MOSCOW/BEIRUT — Russia denied on Wednesday that Syrian President Bashar al-Assad was to blame for a poison gas attack and said it would continue to back him, setting the Kremlin on course for its biggest diplomatic collision yet with Donald Trump's White House.
Western countries, including the United States, blamed Assad's armed forces for a chemical attack which choked scores of people to death in the town of Khan Sheikhoun in a rebel-held area of northern Syria on Tuesday.
Washington said it believed the deaths were caused by sarin nerve gas dropped by Syrian aircraft. But Moscow offered an alternative explanation that would shield Assad: that the poison gas belonged to rebels and had leaked from an insurgent weapons depot hit by Syrian bombs.
The United States, Britain and France have proposed a draft UN Security Council resolution that would pin the blame on Damascus. Kremlin spokesman Dmitry Peskov said Russia would argue its case blaming the rebels at the United Nations.
"Russia and its armed forces will continue their operations to support the anti-terrorist operations of Syria's armed forces to free the country," Peskov told reporters.
Video uploaded to social media showed civilians sprawled on the ground, some in convulsions, others lifeless. Rescue workers hose down the limp bodies of small children, trying to wash away chemicals. People wail and pound on the chests of victims.
The World Health Organization said the symptoms were consistent with exposure to a nerve agent.
Hasan Haj Ali, commander of the Free Idlib Army rebel group, called the Russian statement blaming the rebels a "lie" and said rebels did not have the capability to produce nerve gas.
"Everyone saw the plane while it was bombing with gas," he told Reuters from north western Syria. "Likewise, all the civilians in the area know that there are no military positions there, or places for the manufacture (of weapons)."
The incident is the first time Washington has accused Assad of using sarin since 2013, when hundreds of people died in an attack on a Damascus suburb. At that time, Washington said Assad had crossed a "red line" set by then-President Barack Obama.

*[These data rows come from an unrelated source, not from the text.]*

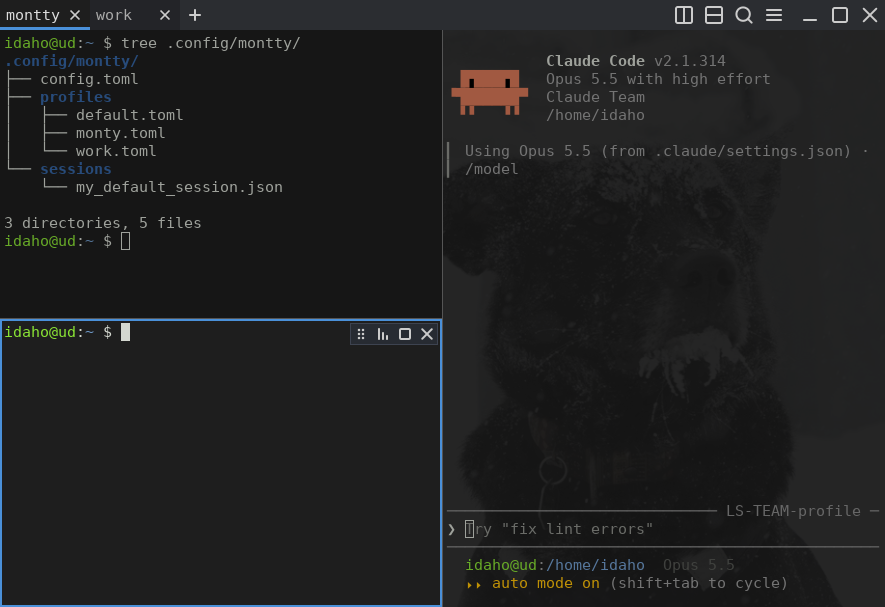
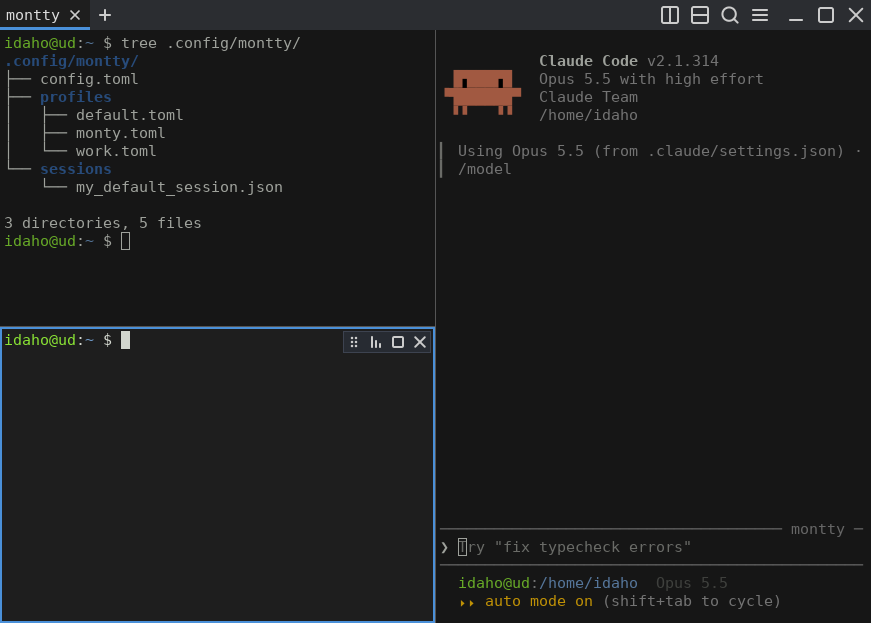
docs: new README screenshot

diff --git a/README.md b/README.md
@@ -4,7 +4,7 @@ A tiling terminal emulator for Linux, inspired by [Tilix](https://gnunn1.github.
 with no GTK or Qt. It keeps what makes Tilix pleasant (splitting panes, tabs, profiles, saved sessions) and aims to be
 small, fast and idle-quiet: it is drawn with OpenGL, runs on X11 and Wayland, and uses no CPU while nothing happens.
 
-![montty with two tabs and three panes: a file tree, a shell with the pane buttons shown, and Claude Code over a background image](docs/screenshot.png)
+![montty with three panes: a file tree, a shell with the pane buttons shown, and Claude Code](docs/screenshot.png)
 
 ## Features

Obama threatened an air campaign to topple Assad but called it off at the last minute after the Syrian leader agreed to give up his chemical arsenal under a deal brokered by Moscow, a decision which Trump has long said proved Obama's weakness.
The new incident means Trump is faced with same dilemma that faced his predecessor: whether to openly challenge Moscow and risk deep involvement in a Middle East war by seeking to punish Assad for using banned weapons, or compromise and accept the Syrian leader remaining in power at the risk of looking weak.

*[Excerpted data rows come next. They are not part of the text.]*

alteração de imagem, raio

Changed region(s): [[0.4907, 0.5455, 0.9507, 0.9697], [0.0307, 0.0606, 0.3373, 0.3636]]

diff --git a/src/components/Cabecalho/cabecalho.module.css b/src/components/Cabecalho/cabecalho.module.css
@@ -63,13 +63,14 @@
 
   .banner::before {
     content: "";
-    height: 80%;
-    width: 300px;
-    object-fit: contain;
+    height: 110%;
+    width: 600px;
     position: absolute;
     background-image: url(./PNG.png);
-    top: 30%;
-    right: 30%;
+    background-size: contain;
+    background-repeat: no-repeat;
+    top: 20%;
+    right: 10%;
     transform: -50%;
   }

Trump described Tuesday's incident as "heinous actions by the Bashar al-Assad regime", but also faulted Obama for having failed to enforce the red line four years ago. Obama's spokesman declined to comment.

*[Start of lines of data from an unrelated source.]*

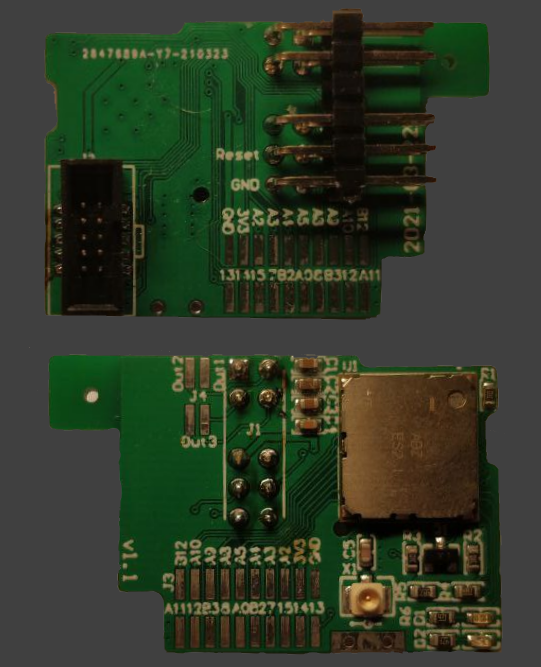
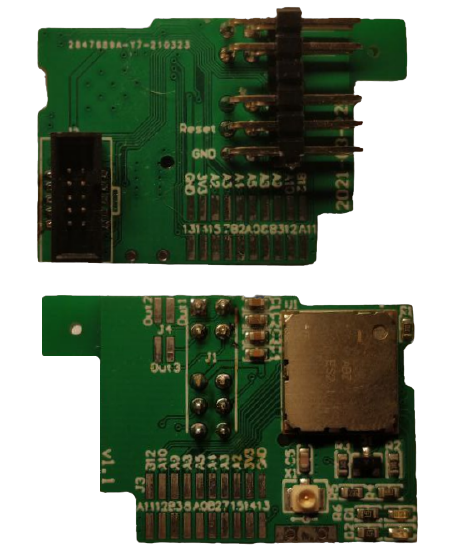
Updated photo

diff --git a/README.md b/README.md
@@ -1,3 +1,7 @@
 ## WirenBoard 6 LoRa module
 
 ![Assembled device](/Docs/photo.png)
+
+## Links
+* [Bootloader](https://github.com/yarreg/stm32l0-uart-bootloader)
+* [Modem software](https://github.com/yarreg/wb-cmwx1zzabz-modem)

The draft UN Security Council statement drawn up by Washington, London and Paris condemned the attack and demanded an investigation. Russia has the power to veto it, which it has done to block all previous resolutions that would harm Assad, most recently in February.
France's foreign minister said the chemical attack showed Assad was testing whether the new US administration would stand by Obama-era demands that he be removed from power.
"It's a test. That's why France repeats the messages, notably to the Americans, to clarify their position," Jean-Marc Ayrault told RTL radio. "I told them that we need clarity. What's your position?"
Trump's response to a diplomatic confrontation with Moscow will be closely watched at home because of accusations by his political opponents that he is too supportive of Russian President Vladimir Putin.
He has previously said the United States and Russia should work more closely in Syria to fight against ISIS.
US intelligence agencies say Russia intervened in the US presidential election last year through computer hacking to help Trump defeat Hillary Clinton. The FBI and two congressional committees are investigating whether figures from the Trump campaign colluded with Moscow, which the White House denies.
The chemical attack in Idlib province, one of the last major strongholds of rebels that have fought since 2011 to topple Assad, complicates diplomatic efforts to end a war that has killed hundreds of thousands of people and driven half of Syrians from their homes.
Over the past several months Western countries, including the United States, had been quietly dropping their demands that Assad leave power in any deal to end the war, accepting that the rebels no longer had the capability to topple him by force.
The use of banned chemical weapons would make it harder for the international community to sign off on any peace deal that does not remove him.
British Foreign Secretary Boris Johnson, who two months ago shifted his country's policy by saying Assad could be allowed to run for re-election, said on Wednesday that he must go.
"This is a barbaric regime that has made it impossible for us to imagine them continuing to be an authority over the people of Syria after this conflict is over."